As Instagram became a popularity contest, the desire to collect high numbers of likes got out of hand. Several businesses bypassing Instagram’s terms of service and selling likes popped up, and many personal and business accounts used such services to boost their visible engagement and appear more credible on the platform.
Since likes are no longer going to be visible on Instagram, fake engagement will no longer serve its questionable purpose, and the shady practice of buying likes is bound to naturally disappear. Yay!
Instagram is doing what it can to protect its community – and that’s great news. But the platform is not turning its back on businesses in the process, even if the implications discussed above might seem like a burden to marketers.
Here’s the thing: you will still be able to view Instagram likes, just not on Instagram. While the vanity metric is no longer going to be a concern of the general public, marketers will be able to access it through specialized social media management tools.
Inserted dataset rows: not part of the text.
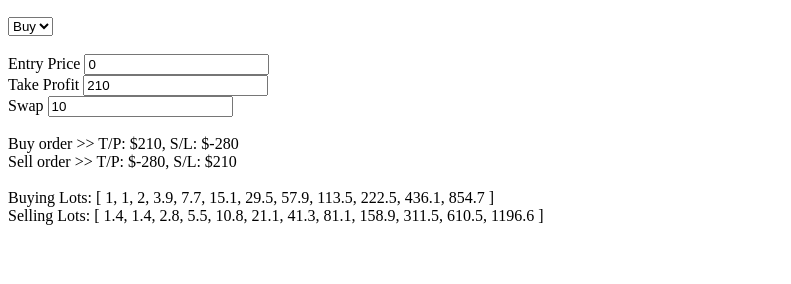
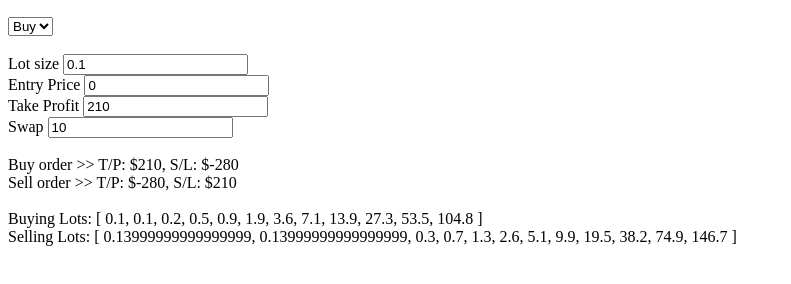
Before and after one commit to chris-lsn/lot-size-calculator, a plain HTML site: page index.html in a window 1280 px wide. Shown: the part 38-322 px from the top of the page, without its empty margins (0-791 px from the left). Drawn offline with nearby package versions, Linux system fonts and the light colour scheme.

Commit message:
Added lot size

```diff
--- a/index.html
+++ b/index.html
@@ -13,14 +13,17 @@
                 <option value="sell">Sell</option>
             </select>
             <br><br>
+            <label for="lot_size">Lot size</label>
+            <input type="number" id="lot_size" name="lot_size" v-model.number="lot_size" @input="calculate">
+            <br>
             <label for="entry_price">Entry Price</label>
-            <input type="number" id="entry_price" name="entry_price" v-model.number="entry_price">
+            <input type="number" id="entry_price" name="entry_price" v-model.number="entry_price" @input="calculate">
             <br>
             <label for="take_profit">Take Profit</label>
-            <input type="number" id="take_profit" name="take_profit" v-model.number="take_profit" @change="calculate">
+            <input type="number" id="take_profit" name="take_profit" v-model.number="take_profit" @input="calculate">
             <br>
             <label for="swap" >Swap</label>
-            <input type="number" id="swap" name="swap" v-model.number="swap" @change="calculate">
+            <input type="number" id="swap" name="swap" v-model.number="swap" @input="calculate">
             <br>
             <br>
             <span>{{ type == 'buy' ? 'Buy' : 'Sell' }} order >> T/P: {{ type == 'buy' ? '$' + (entry_price + take_profit) : '$' + (entry_price - take_profit)}}, </span>
--- a/lot.js
+++ b/lot.js
@@ -3,9 +3,10 @@ const app = new Vue({
     data: {
         take_profit: 210,
         type: 'buy',
-        lots: [1, 1.4, 1, 1.4],
+        lots: [],
         swap: 10,
-        entry_price: 0
+        entry_price: 0,
+        lot_size: 0.1
     },
     computed: {
         middle_distance() {
@@ -18,7 +19,7 @@ const app = new Vue({
             return Math.ceil(num * size) / size;
         },
         calculate() {
-            this.lots = [1, 1.4, 1, 1.4];
+            this.lots = [1 * this.lot_size, 1.4 * this.lot_size, 1 * this.lot_size, 1.4 * this.lot_size];
             for (let count = 0; count < 20; count++) {
                 // Assume it is a Buy order
                 // Calculate lose
```
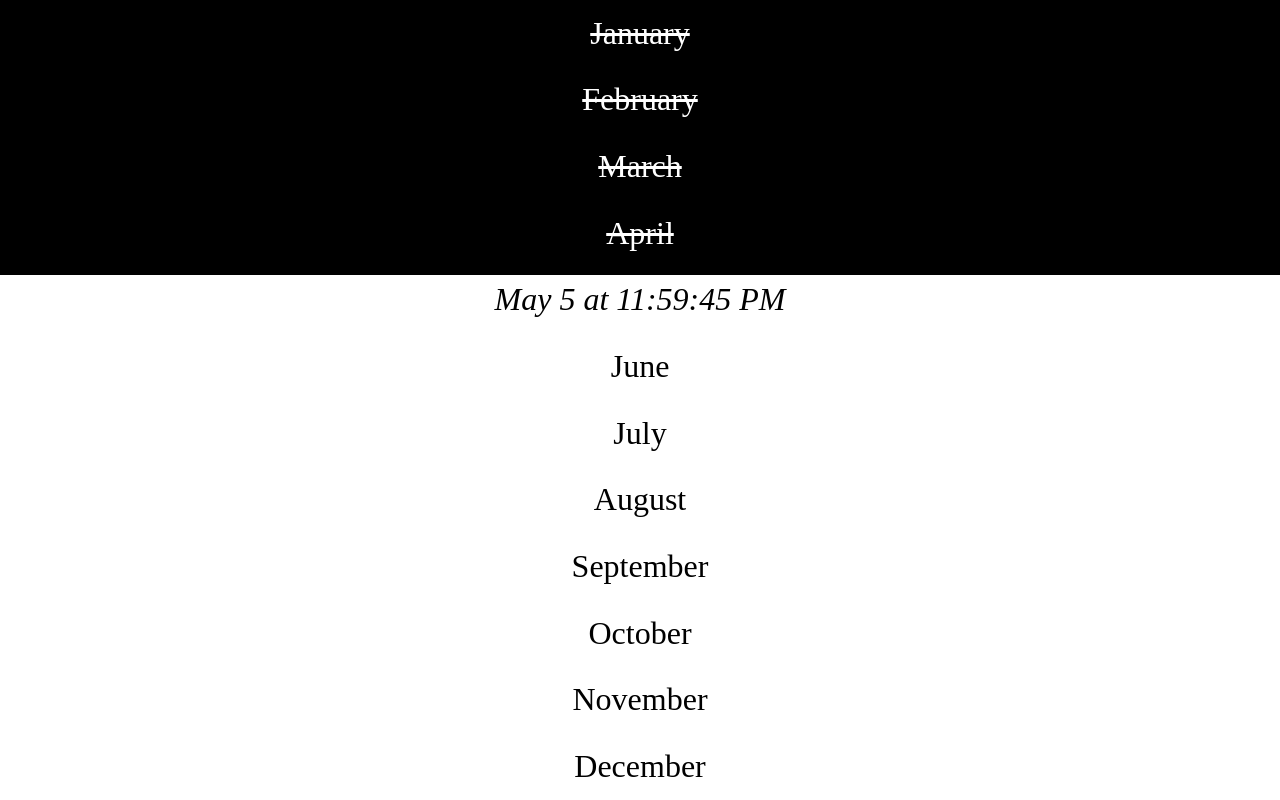
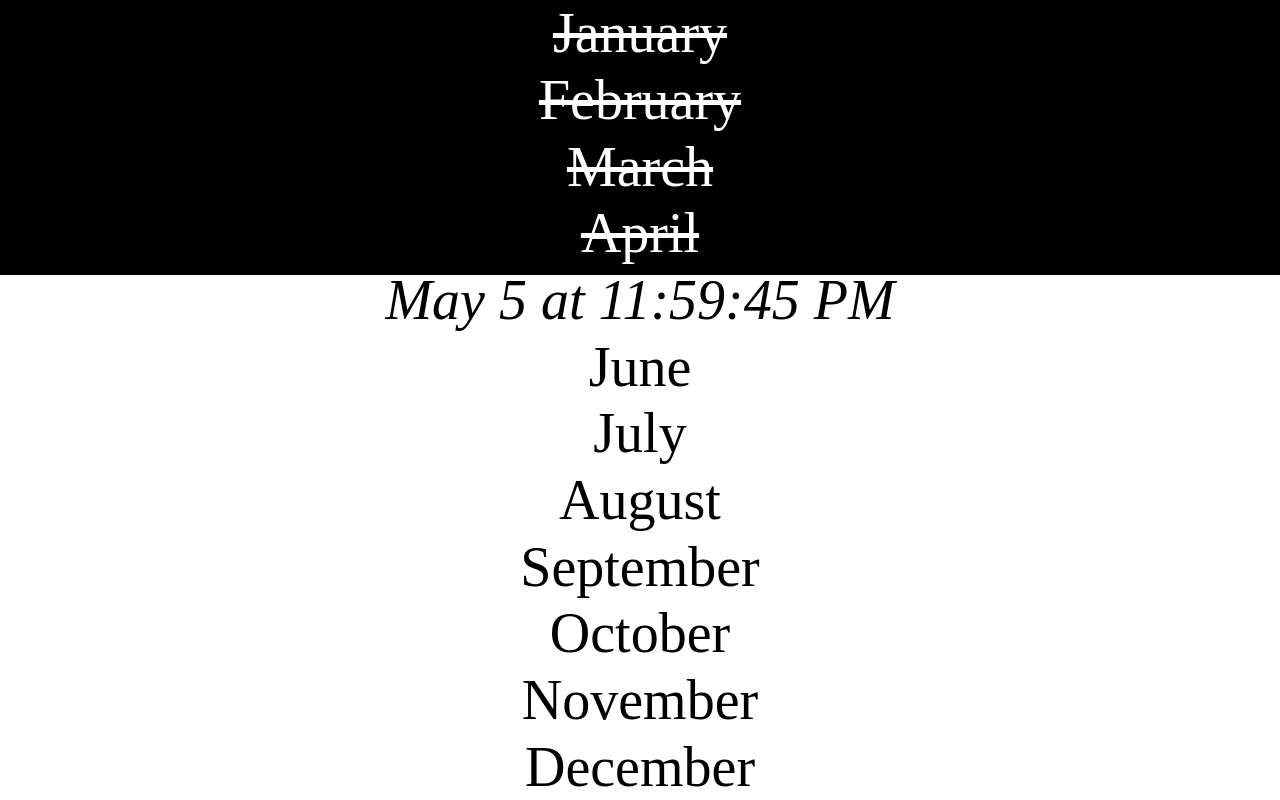
Before and after one commit to jonathanhunsucker/now, a React app: page / in a window 1280 px wide. Built offline with nearby package versions, Linux system fonts and the light colour scheme.

Commit message:
relative font sizes

```diff
--- a/src/App.css
+++ b/src/App.css
@@ -4,7 +4,7 @@
 
 .App {
   position: relative;
-  font-size: 200%;
+  font-size: 7vh;
 }
 
 .Calendar {
```
Also changed, not shown: 8 other files (tests, documents, lock files or other folders).
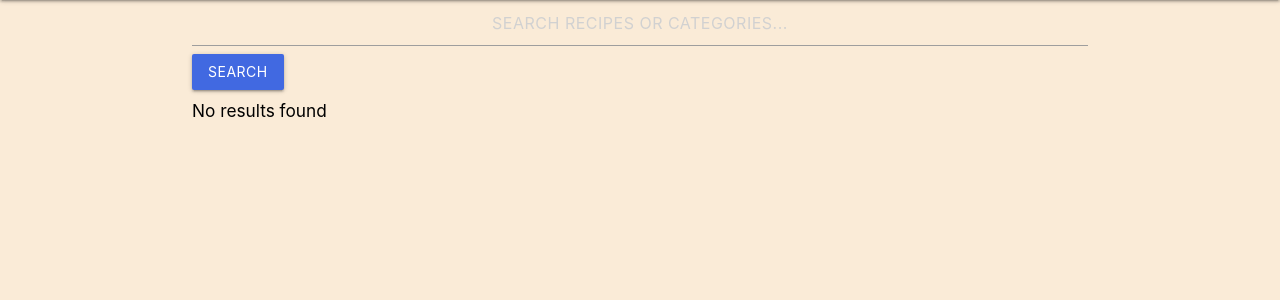
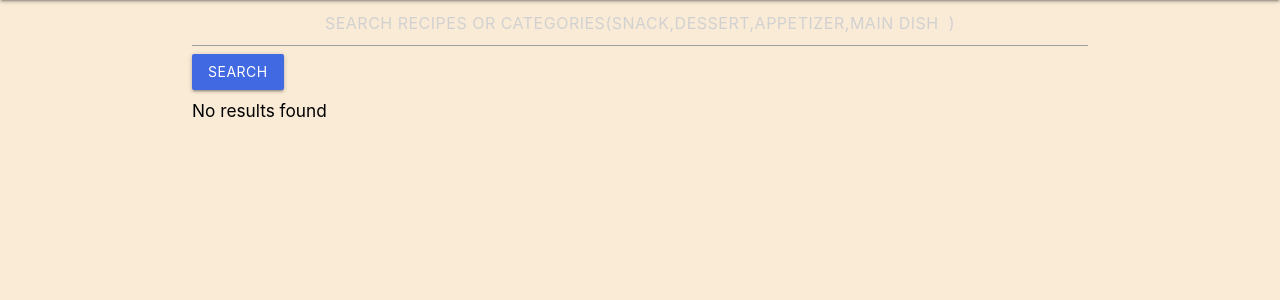
Before and after one commit to Hussain-Bader/Recipe-sharing, a Django app: page /recipes/recipes_list in a window 1280 px wide. Shown: the part 64-364 px from the top of the page. Run offline with Django 5.2, Linux system fonts and the light colour scheme; data that the repository does not hold is empty.

Commit message:
last details

```diff
--- a/main_app/templates/recipes/recipes_list.html
+++ b/main_app/templates/recipes/recipes_list.html
@@ -1,7 +1,7 @@
 {% extends 'base.html' %}
 {% block content %}
 <form method="GET" action="">
-  <input type="text" name="q" placeholder="Search recipes or categories..." value="{{ request.GET.q }}" class="btn" >
+  <input type="text" name="q" placeholder="Search recipes or categories(Snack,Dessert,Appetizer,Main dish  )" value="{{ request.GET.q }}" class="btn" >
   <button type="submit" class="btn" style="background-color: royalblue;">Search</button>
 </form>
 
```
Also changed, not shown: README.md, image.png (added).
Tools like NapoleonCat still allow you to view the exact numbers of likes – and other engagements – for any public Business or Creator Account you follow. This means that you will still be able to conduct a proper social media competitive analysis as well as verify whether what influencers tell you about their social performance is accurate.
Instagram’s decision to hide likes is rooted in how influential the platform has become for modern culture. And while experts predict the changes will have a positive effect on the platform’s users, the update will also pose some challenges for brands using Instagram as a marketing and sales tool. Influencer marketing will have to adapt to the new reality – but specialized social media management tools with access to Instagram’s API will allow for a smooth transition.
Stay tuned for more Instagram updates!